Criminal Record Expungement in Arizona
Mar 15, 2021 09:16 AM EDT
In Arizona, arrests will remain on your record for a minimum of 99 years by default. This is designed to force people to carry the stigma of their past mistakes. Criminal records are inescapable without the help of a competent Arizona attorney. Time has passed, you've learned, you've grown, and you've changed. You deserve a fresh start.
The Heavy Impact of a Criminal Record
A criminal record can make it difficult to get a job, find housing, or travel. You can have an arrest record from 20 years ago that comes back to haunt you every time you try to make positive life changes. Even if you aren't incarcerated, your arrest record will act like a ball and chain that tethers you to things you'd rather not remember. You've paid your debt to society already. You shouldn't have to keep paying every day for the rest of your natural life.
Arizona offers several legal options to people looking to clean up their criminal record. There isn't a one-size fits all solution. Each case is different, and the only way to pursue the best option for you is to speak to an attorney experienced in criminal record expungement. He or she will advise you of your options and help you proceed in the best way possible.
Your Options Regarding Your Criminal Record
Adult arrest records can sometimes be sealed, while juvenile records can be sealed or destroyed. Convictions can be set aside, and some felony convictions can be reduced to misdemeanors. Rights can be restored after a specific period of time, meaning that people with criminal records can be allowed to vote and own firearms.
Expungement and sealing are only options in juvenile cases or wrongful arrest cases. Most people will not be able to utilize this route. If you're dealing with a wrongful arrest case, be sure to pursue all of the options available to you. You can and should file a civil lawsuit and receive compensation.
In most cases, a "set aside" is the best solution. You qualify for a "set aside" if you've completed your sentence in every way.

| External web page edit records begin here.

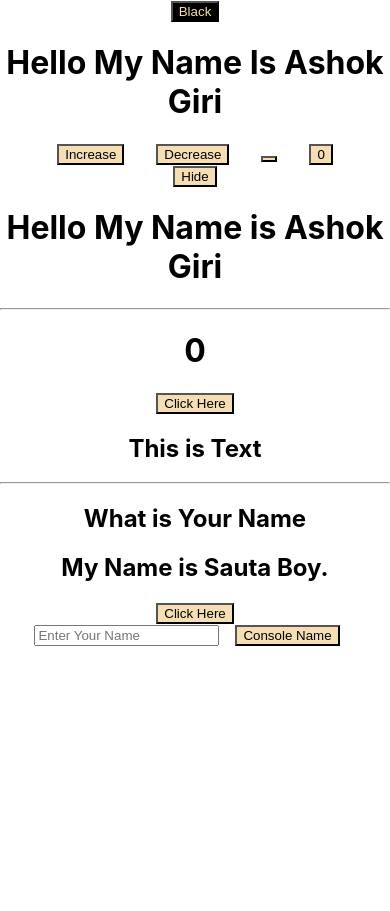
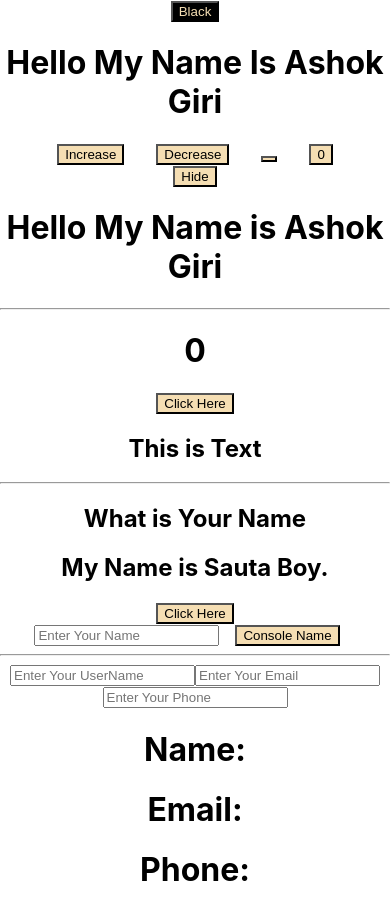
Before and after one commit to sautaboy/WrokingWithReact, a React (Create React App) app: page / in a window 390 px wide. Before the commit the page ends 844 px from the top, so only its background shows below. Built offline with nearby package versions, Linux system fonts and the light colour scheme.

Commit message:
Currenty i am using useContext hook , Which help to grap the multi components input or any function without using props, this  hook is very useful because sometime we have multiple filed like email , phone , adddress etc and we have to gra all those at one time so useContext hook is best for it

```diff
--- a/src/App.jsx
+++ b/src/App.jsx
@@ -4,9 +4,12 @@ import { useState } from 'react';
 // import ToDoList from './components/ToDoList';
 import UseReducer from './components/UseReducer';
 import UseReducer2 from './components/UseReducer2';
-import FetchApi from './components/FetchApi';
+// import FetchApi from './components/FetchApi';
 import UseRef from './components/UseRef';
+import UseContext from './components/UseContext';
 function App() {
+
+
 
   // These State are for Chaging the color
   const [colorName, setColorName] = useState("Black")
@@ -67,12 +70,17 @@ function App() {
 
       {/* Working With Use Reducer */}
       <UseReducer />
-      <UseReducer2/>
+      <UseReducer2 />
 
 
       {/* Working With Fetch Api */}
       {/* <FetchApi/> */}
-      <UseRef/>
+      <UseRef />
+
+
+
+      {/* Importing UseContext */}
+      <UseContext />
     </div >
   );
 }
--- /dev/null
+++ b/src/components/Login.jsx
@@ -0,0 +1,13 @@
+import React from 'react'
+import { useContext } from 'react'
+import { AppContext } from './UseContext'
+export default function Login() {
+    const { userName, userEmail, userPhone } = useContext(AppContext)
+    return (
+        <div>
+            <h1>Name:{userName}</h1>
+            <h1>Email:{userEmail}</h1>
+            <h1>Phone:{userPhone}</h1>
+        </div>
+    )
+}
--- /dev/null
+++ b/src/components/SignUp.jsx
@@ -0,0 +1,20 @@
+import React from 'react'
+import { useContext } from 'react'
+import { AppContext } from './UseContext'
+
+export default function SignUp() {
+    const { setUserName, setUserEmail, setUserPhone } = useContext(AppContext)
+    return (
+        <div>
+            <input type="text" placeholder='Enter Your UserName' onChange={(event) => {
+                setUserName(event.target.value)
+            }} />
+            <input type="text" placeholder='Enter Your Email' onChange={(event) => {
+                setUserEmail(event.target.value)
+            }} />
+            <input type="text" placeholder='Enter Your Phone' onChange={(event) => {
+                setUserPhone(event.target.value)
+            }} />
+        </div>
+    )
+}
--- /dev/null
+++ b/src/components/UseContext.jsx
@@ -0,0 +1,20 @@
+import React, { createContext, useState } from 'react'
+import { useContext } from 'react'
+import Login from './Login'
+import SignUp from './SignUp'
+
+
+export const AppContext = createContext(null)
+export default function UseContext() {
+    const [userName, setUserName] = useState("")
+    const [userEmail, setUserEmail] = useState("")
+    const [userPhone, setUserPhone] = useState("")
+
+
+    return (
+        <AppContext.Provider value={{ userName, setUserName, userEmail, setUserEmail, userPhone, setUserPhone }}>
+            <SignUp />
+            <Login />
+        </AppContext.Provider>
+    )
+}
--- a/src/components/UseRef.jsx
+++ b/src/components/UseRef.jsx
@@ -11,6 +11,8 @@ export default function UseRef() {
         <div>
             <input type="text" placeholder='Enter Your Name' ref={inputName} />
             <button onClick={click}>Console Name</button>
+            <hr />
+
         </div>
     )
 }
```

You've served your time, all of your fines are paid, you successfully completed probation, and you've attended any classes or meetings that the court required you to attend.
If you're in good standing, you can be "released from all penalties and disabilities resulting from the conviction" which is a fancy way of saying your record will get cleaned up so you can take a job related to health care or education without your employer having access to information about your past.
Set aside essentially negates your conviction. It's still a part of the record, but it will appear as "set aside" or "dismissed", depending on the jurisdiction. It may still appear in a sanitized manner on a background check without any details. You can choose on your own terms how to approach this with potential employers who conduct meticulous background check.
A set side conviction may still come with other requirements. For example, if you are required to register as a sex offender, that never goes away. It doesn't matter if your conviction is set aside.
What About Arizona Fingerprint Clearance Cards?
This also applies to Arizona fingerprint clearance cards. If your profession requires you to have a fingerprint clearance card, you may be revoked or denied based on your criminal record. An attorney can work with you to get something called a "good cause exception", where your card will be reinstated despite your record. This can be done in conjunction with a set aside. It's best to cover all your bases at once.
Should Everyone Get an Expungement or Set Aside?
Everyone with a criminal record should begin the expungement or "set aside" process the moment they are able to. There's no reason to allow anything to remain on your record if you can prove that you successfully completed your sentence. Not everyone will be eligible for a set aside, but there are several other options on the table. At the very least, you may be able to have your felony charge reduced to a misdemeanor.
The process involves a lot of paperwork and representation by an experienced attorney. Your attorney will speak on your behalf to a judge. If your reason for your request pertains to your education or your career and you can successfully demonstrate that you are a valuable member of society, most judges are happy to accommodate requests in any way they can.
Is This the Same Thing as a Federal Pardon?
A federal pardon is a completely different process. It only applies to federal crimes, and it doesn't seal or expunge your record. If your federal conviction was five or more years ago, you can request a federal pardon with a special petition. Federal pardons are granted by the President of the United States. The process is long, and pardons are rare.
Over Barrack Obama's eight years in office, less than 2,000 federal pardons were granted, averaging 250 a year. Obama pardoned more people than any other president in modern history, coming in second only to Franklin D Roosevelt who served twelve years as president before term limits were instituted. Even still, these presidents responded only to a fraction of people who applied for pardons.
Lawyers can help to prepare petitions for federal pardons, but there is never a guarantee that the president will personally select someone for pardon. It isn't unusual to wait years. The president is often a very busy person.
Finding the Right Attorney
Elias Damianakos is experienced in helping people clear their criminal records. Having worked as a prosecutor in Arizona, he understands both sides of the process very well. He can help you expunge or seal a juvenile record or wrongful arrest. He can get a criminal record set aside for you, or petition for a presidential pardon. All you need to do is contact the Damianakos Law Firm. A great expungement attorney in Arizona can help you start over and live the life you deserve.